Over the years, my work has included: studies on how the brain processes the sense of smell (my first scientific paper was published 42 years ago!); studies on how myasthenia gravis – a different condition of weakness and fatiguability – is caused through autoimmunity, and how that changes the approach to treatment; understanding the nature and treatment of systemic vasculitis, in which there is inflammation of blood vessels, with widespread impact on body functions; understanding, diagnosing and treating different sorts of immune deficiency, congenital and acquired, including that induced by treatments; responding to the emergence of HIV and AIDS, as a new and very challenging immune deficiency, from the earliest years, clinically and scientifically, but also in public policy and public understanding; and, of course, clinical, scientific and policy work on CFS/ME. These last two areas have been the main focus of my career for nearly thirty years.

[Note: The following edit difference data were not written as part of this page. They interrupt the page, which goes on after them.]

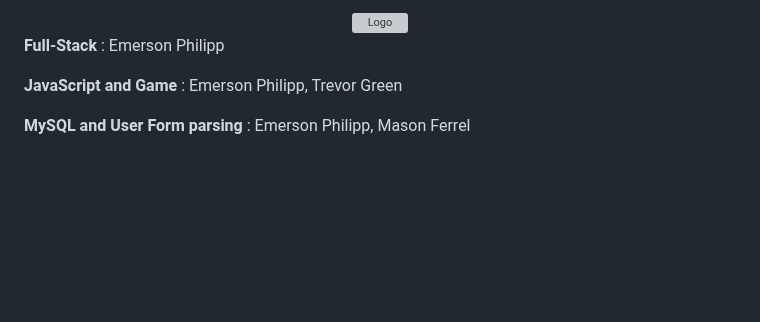
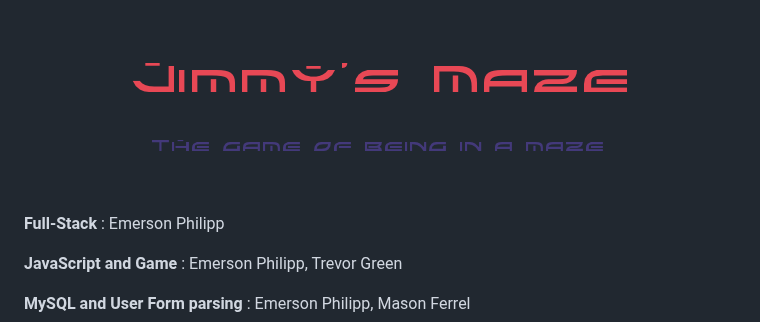
Before and after one commit to knaxel/JimmysMaze, a Markdown page: README.md, the part around the change. GitHub-like rendering; blank space fills up the shorter version; grey boxes are pictures that could not be loaded.

```diff
--- a/README.md
+++ b/README.md
@@ -3,7 +3,7 @@
 <!-- PROJECT LOGO -->
 <div align="center">
   <a href="https://github.com/knaxel/Climb-Grader">
-    <img src="https://github.com/knaxel/JimmysMaze/blob/master/public_html/res/img/Game%20Logo.png?raw=true" alt="Logo" >
+    <img src="https://github.com/knaxel/JimmysMaze/blob/master/img/Game%20Logo.png?raw=true" alt="Logo" >
 </a>
 
 </div>
```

As a clinician and scientist, it has been an extraordinarily full and enriching career. I have learnt a lot about people, and about how things work (or don’t!). There remain many frustrations about what we still don’t know or can’t do. But I have tried to remain pragmatic and work with what we do know and can do, whilst trying to extend the boundaries. As a clinical scientist, I have always been nurtured, informed and inspired by my patients and what they tell me. I have tried to do my best to help, but I have been keenly aware in many respects how little that is for people facing the adversity of disease and its effect on their lives. I am sorry that I will at times have fallen well short of people’s reasonable expectations. But for some, I hope that I have been a useful “mountain guide” through the treacherous terrain of illness.

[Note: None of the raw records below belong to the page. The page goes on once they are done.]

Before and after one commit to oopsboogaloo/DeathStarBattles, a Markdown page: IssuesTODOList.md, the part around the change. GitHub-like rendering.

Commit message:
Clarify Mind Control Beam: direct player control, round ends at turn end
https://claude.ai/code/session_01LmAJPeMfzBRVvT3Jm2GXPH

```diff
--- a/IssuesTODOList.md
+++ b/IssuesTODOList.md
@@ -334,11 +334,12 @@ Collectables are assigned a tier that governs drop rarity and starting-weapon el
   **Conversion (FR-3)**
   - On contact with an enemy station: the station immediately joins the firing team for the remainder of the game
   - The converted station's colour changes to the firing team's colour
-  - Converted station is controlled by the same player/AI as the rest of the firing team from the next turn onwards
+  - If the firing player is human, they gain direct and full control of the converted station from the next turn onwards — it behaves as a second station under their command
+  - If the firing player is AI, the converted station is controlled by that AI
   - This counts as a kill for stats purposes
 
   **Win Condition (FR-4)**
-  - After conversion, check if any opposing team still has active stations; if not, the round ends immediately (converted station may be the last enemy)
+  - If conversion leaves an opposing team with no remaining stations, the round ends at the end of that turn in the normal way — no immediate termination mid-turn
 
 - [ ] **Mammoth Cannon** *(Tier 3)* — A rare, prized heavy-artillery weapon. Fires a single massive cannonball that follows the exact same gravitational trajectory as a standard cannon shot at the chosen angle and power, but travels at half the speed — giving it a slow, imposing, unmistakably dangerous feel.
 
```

What will I miss? Above all, I shall miss my patients and the opportunity to work with them on their life’s journey, helping them to see how they can make sense of themselves and the world, as revealed by the unwelcome intrusion of disease. I shall miss that sense of extraordinary resilience that people can show in the face of adversity and loss, gaining fresh perspective and inner strength, whilst they make progress in whatever way is feasible, often supported by very special family or friends as carers. I shall miss many fine colleagues, whose guidance and support, professionally and personally, have made my work more effective and satisfying, not least because they are able to do many things that I can’t do. I shall also miss the many individuals and organisations – such as Janice Kent and ReMEmber – who make such a difference in supporting people affected by disease, whether as patients, carers, family or friends. Above all, I shall miss the whole challenge of clinical medicine, professionally and personally – most especially the privilege and responsibility of getting to know and care for someone at a most difficult time in their lives.

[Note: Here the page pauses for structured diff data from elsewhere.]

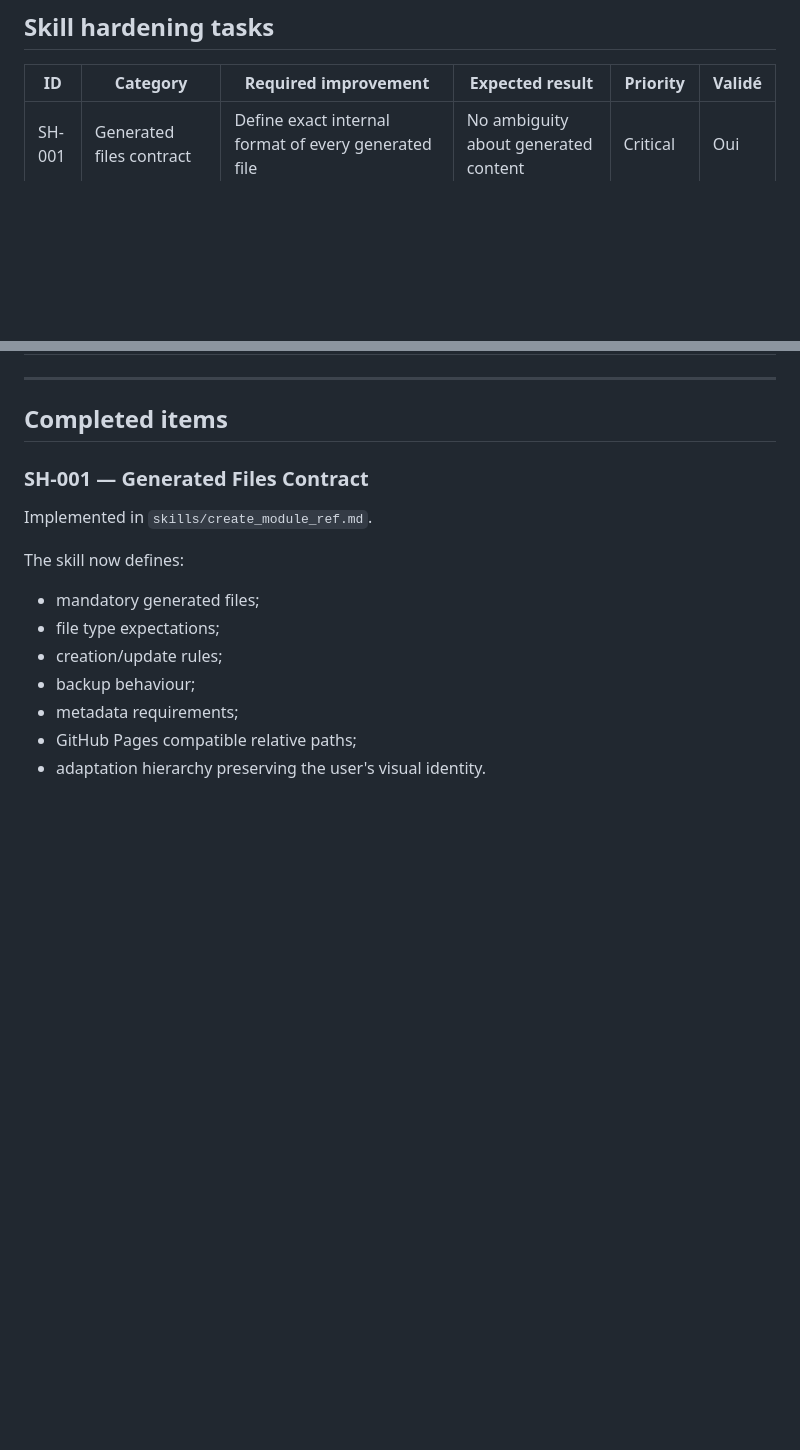
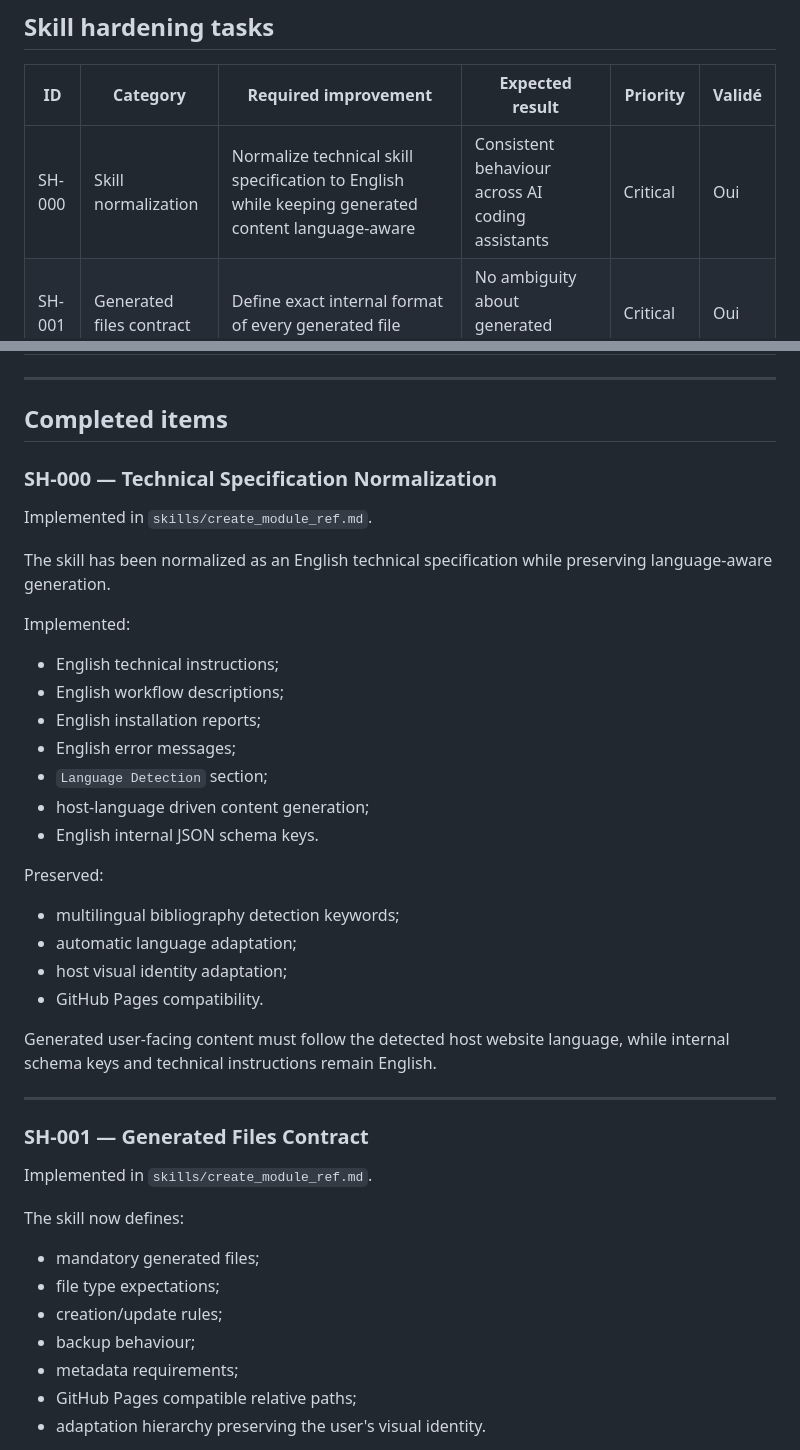
Before and after one commit to patrick-mun/refscilink-skill, a Markdown page: SKILL_HARDENING_CHECKLIST.md, 2 parts joined by grey strips. Drawn GitHub-style; blank space fills up the shorter version.

Commit message:
Add SH-000 English normalization to hardening checklist

```diff
--- a/SKILL_HARDENING_CHECKLIST.md
+++ b/SKILL_HARDENING_CHECKLIST.md
@@ -22,6 +22,7 @@ The objective is to eliminate ambiguity so that different AI agents (Codex, Clau
 
 | ID | Category | Required improvement | Expected result | Priority | Validé |
 |---|---|---|---|---|---|
+| SH-000 | Skill normalization | Normalize technical skill specification to English while keeping generated content language-aware | Consistent behaviour across AI coding assistants | Critical | Oui |
 | SH-001 | Generated files contract | Define exact internal format of every generated file | No ambiguity about generated content | Critical | Oui |
 | SH-002 | HTML contract | Define mandatory structure of `index_ref.html` | All agents generate equivalent bibliography index pages | Critical | Non |
 | SH-003 | HTML contract | Define mandatory structure of `reference.html` | All agents generate equivalent detail pages | Critical | Non |
@@ -56,6 +57,33 @@ The objective is to eliminate ambiguity so that different AI agents (Codex, Clau
 ---
 
 ## Completed items
+
+### SH-000 — Technical Specification Normalization
+
+Implemented in `skills/create_module_ref.md`.
+
+The skill has been normalized as an English technical specification while preserving language-aware generation.
+
+Implemented:
+
+- English technical instructions;
+- English workflow descriptions;
+- English installation reports;
+- English error messages;
+- `Language Detection` section;
+- host-language driven content generation;
+- English internal JSON schema keys.
+
+Preserved:
+
+- multilingual bibliography detection keywords;
+- automatic language adaptation;
+- host visual identity adaptation;
+- GitHub Pages compatibility.
+
+Generated user-facing content must follow the detected host website language, while internal schema keys and technical instructions remain English.
+
+---
 
 ### SH-001 — Generated Files Contract
 
```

What won’t I miss?! Sadly, some of the social responses to illness and those affected – evident with both CFS/ME and HIV/AIDS – show some of the less appealing characteristics of humankind: wilful ignorance, prejudice, stigma, neglect and blame still add to the personal burden of disease, as if that wasn’t enough in itself. I also shall definitely not miss the conflicts of the ME field – often bitter, misjudged and personalised. Whilst I do understand something of why this terrible civil war is still being waged, I am profoundly disappointed by the inability or unwillingness of some of the key protagonists to move on. Some seem locked into disputes that are about past hurts and misunderstandings. I have seen at first hand how one’s views and statements can be deliberately misrepresented.

I will definitely not miss having to deal with the benefits system, with the terrible injustices and misrepresentations that I increasingly see visited upon the ill and disabled. The systems and some of the people who work in them have lost sight of why they are there – to help support those people in society who are vulnerable through illness. Sadly, as a result of political and media rhetoric, and misapplications of poorly thought through processes, everyone seems to be regarded as if they are trying to cheat the system. Self-evidently erroneous (eg judging by success at appeal) and often perverse decisions – about DLA and especially ESA – are being made, in which the accounts by the patient, their carers and clinicians are being ignored in favour of superficial, brief and formulaic “medical” assessments that seem determined to ignore the everyday realities that patients know. These cause unnecessary upset, exacerbate the impoverishing effect of illness, and often cause health setbacks.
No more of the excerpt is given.